Proc Natl Acad Sci U S A. 2016 Mar 14. pii: 201519286. [Epub ahead of print]
Identification of tissue-specific cell death using methylation patterns of circulating DNA.
Lehmann-Werman R, Neiman D, Zemmour H, Moss J, Magenheim J, Vaknin-Dembinsky A, Rubertsson S, Nellgård B, Blennow K, Zetterberg H, Spalding K, Haller MJ, Wasserfall CH, Schatz DA, Greenbaum CJ, Dorrell C, Grompe M, Zick A, Hubert A, Maoz M, Fendrich V, Bartsch DK, Golan T, Ben Sasson SA, Zamir G, Razin A, Cedar H, Shapiro AM, Glaser B, Shemer R, Dor Y.
Minimally invasive detection of cell death could prove an invaluable resource in many physiologic and pathologic situations. Cell-free circulating DNA (cfDNA) released from dying cells is emerging as a diagnostic tool for monitoring cancer dynamics and graft failure. However, existing methods rely on differences in DNA sequences in source tissues, so that cell death cannot be identified in tissues with a normal genome. We developed a method of detecting tissue-specific cell death in humans based on tissue-specific methylation patterns in cfDNA. We interrogated tissue-specific methylome databases to identify cell type-specific DNA methylation signatures and developed a method to detect these signatures in mixed DNA samples. We isolated cfDNA from plasma or serum of donors, treated the cfDNA with bisulfite, PCR-amplified the cfDNA, and sequenced it to quantify cfDNA carrying the methylation markers of the cell type of interest. Pancreatic β-cell DNA was identified in the circulation of patients with recently diagnosed type-1 diabetes and islet-graft recipients; oligodendrocyte DNA was identified in patients with relapsing multiple sclerosis; neuronal/glial DNA was identified in patients after traumatic brain injury or cardiac arrest; and exocrine pancreas DNA was identified in patients with pancreatic cancer or pancreatitis. This proof-of-concept study demonstrates that the tissue origins of cfDNA and thus the rate of death of specific cell types can be determined in humans. The approach can be adapted to identify cfDNA derived from any cell type in the body, offering a minimally invasive window for diagnosing and monitoring a broad spectrum of human pathologies as well as providing a better understanding of normal tissue dynamics.
Figure: The tricorder, a handheld device combining sensors, recorders and built-in computing capability. As of 2366, the standard model could not detect subspace phenomena or neutrino particles (info from http://www.startrek.com)
Admittedly, this work is a long way from the medical tricorder, and involves machines much larger by comparison; but I wonder if the authors themselves realize the potential for their work?
Cell-free circulating DNA (cfDNA) are small fragments released by dead cells in the body, on average there are 5,000 genome equivalents/ml. As cell death occurs in many disorders affecting the human body, the ability to pick up this damage early on before there is functional consequence (for example, weakness) would be invaluable diagnostically, and also allows potential therapeutic windows to be accessed early on.

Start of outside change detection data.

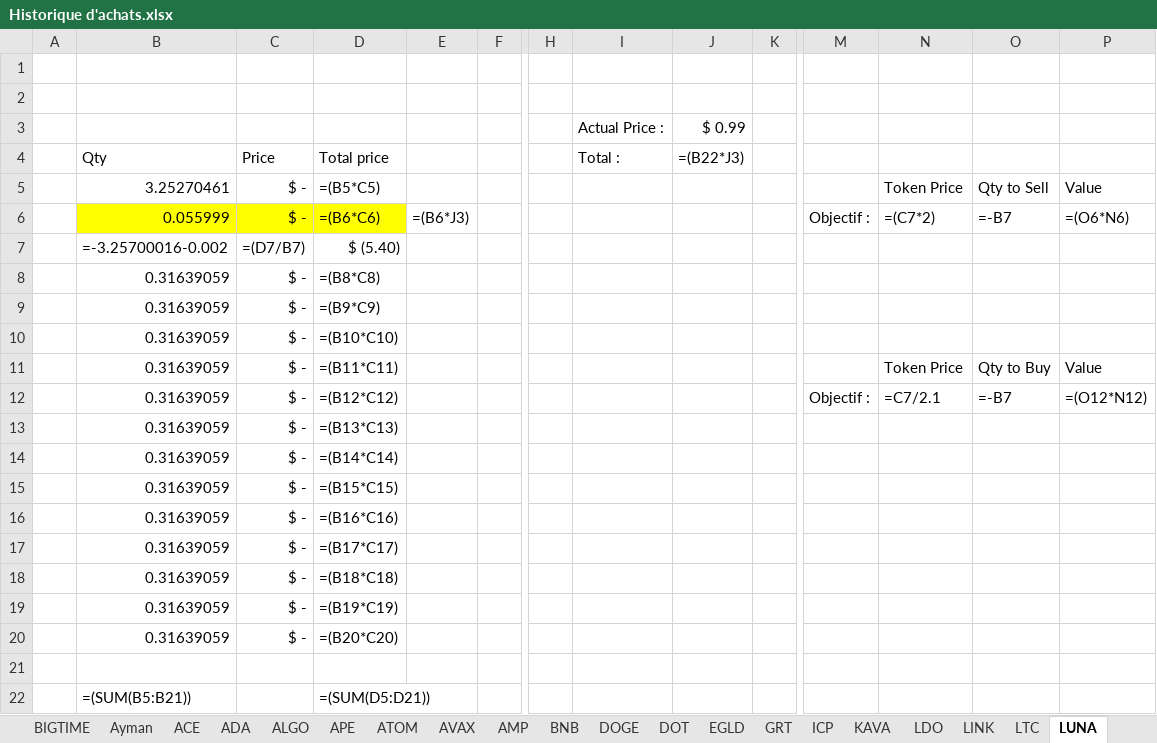
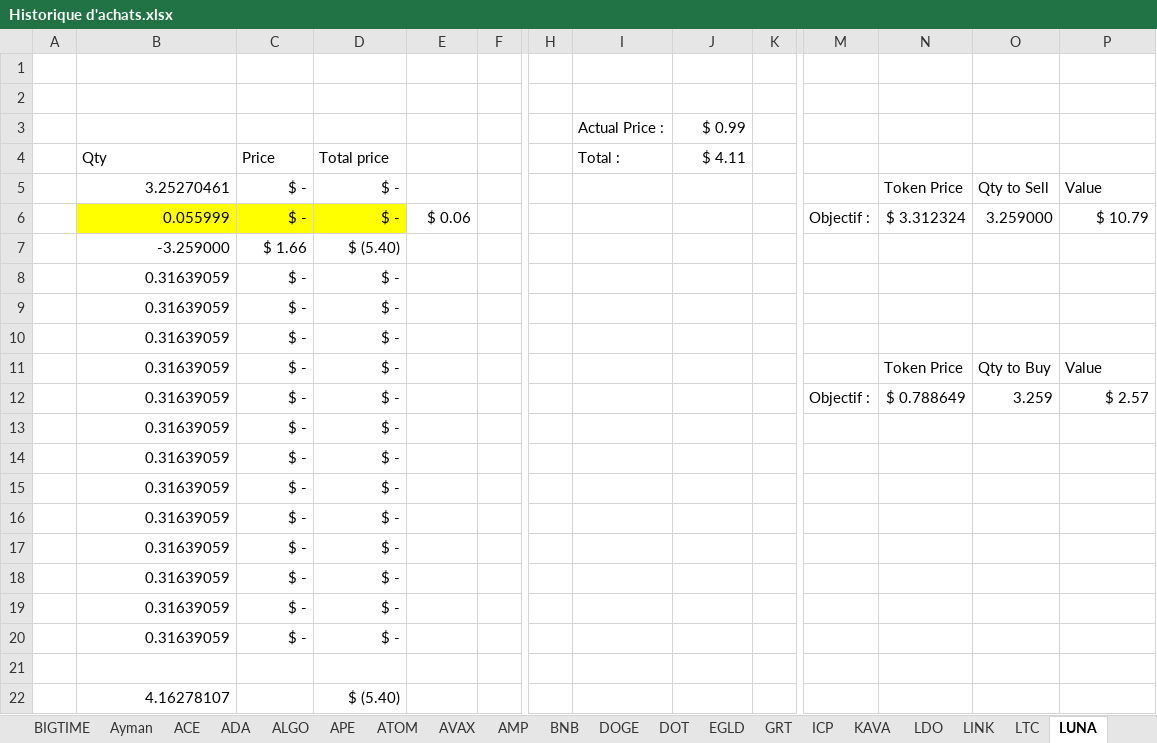
Before and after one commit to ElTiko94/CryptoDashboard, an Excel workbook: Data/Historique d'achats.xlsx, sheet LUNA, drawn as a sheet; only a part is shown, gaps mark what is left out; values as stored, in another font and other column widths than the file's, no borders; formulas without a stored value are shown as written; conditional formats not drawn; removed rows and columns are numbered as before the commit, all else as after; rows hold the shown columns only; the diff names each change by its address in the sheet, - before the commit and + after, or states it on an @@ line.

```diff
--- a/Data/Historique d'achats.xlsx (sheet LUNA)
+++ b/Data/Historique d'achats.xlsx (sheet LUNA)
-J4: =(B22*J3)
+J4: $ 4.11
-D5: =(B5*C5)
+D5: $ -
-row 6:  | 0.055999 | $ - | =(B6*C6) | =(B6*J3) |  |  |  |  |  | Objectif : | =(C7*2) | =-B7 | =(O6*N6)
-row 7:  | =-3.25700016-0.002 | =(D7/B7) | $ (5.40)
+row 6:  | 0.055999 | $ - | $ - | $ 0.06 |  |  |  |  |  | Objectif : | $ 3.312324 | 3.259000 | $ 10.79
+row 7:  | -3.259000 | $ 1.66 | $ (5.40)
-D8: =(B8*C8)
+D8: $ -
-D9: =(B9*C9)
+D9: $ -
-D10: =(B10*C10)
+D10: $ -
-D11: =(B11*C11)
+D11: $ -
-row 12:  | 0.31639059 | $ - | =(B12*C12) |  |  |  |  |  |  | Objectif : | =C7/2.1 | =-B7 | =(O12*N12)
+row 12:  | 0.31639059 | $ - | $ - |  |  |  |  |  |  | Objectif : | $ 0.788649 | 3.259 | $ 2.57
-D13: =(B13*C13)
+D13: $ -
-D14: =(B14*C14)
+D14: $ -
-D15: =(B15*C15)
+D15: $ -
-D16: =(B16*C16)
+D16: $ -
-D17: =(B17*C17)
+D17: $ -
-D18: =(B18*C18)
+D18: $ -
-D19: =(B19*C19)
+D19: $ -
-D20: =(B20*C20)
+D20: $ -
-row 22:  | =(SUM(B5:B21)) |  | =(SUM(D5:D21))
+row 22:  | 4.16278107 |  | $ (5.40)
```
Also changed, not shown: sheet BTC, sheet Cake, sheet SOL, sheet ATLAS, sheet ETH, sheet LUNC, 32 more sheets, charts or pictures, Data/Vision General.xlsx.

The DNA of each cell type can be identified by the methylation markers it carries, which are unique to that cell type and conserved in other cells of the same tissue in an individual and between individuals. The DNA methylation pattern of the cfDNA can therefore be used to identify the tissue of origin, as well as cell death in the source tissue/organ.
Here, they describe evidence of oligodendrocyte (myelin) cfDNA circulating in the blood of MS subjects and those with neuromyelitis optica. It is likely that the breakdown in the blood-brain barrier facilitates the transfer of these fragments into the blood.
I live in hope that this comes in hand held device, what I wouldn’t do to have the capability on my rounds!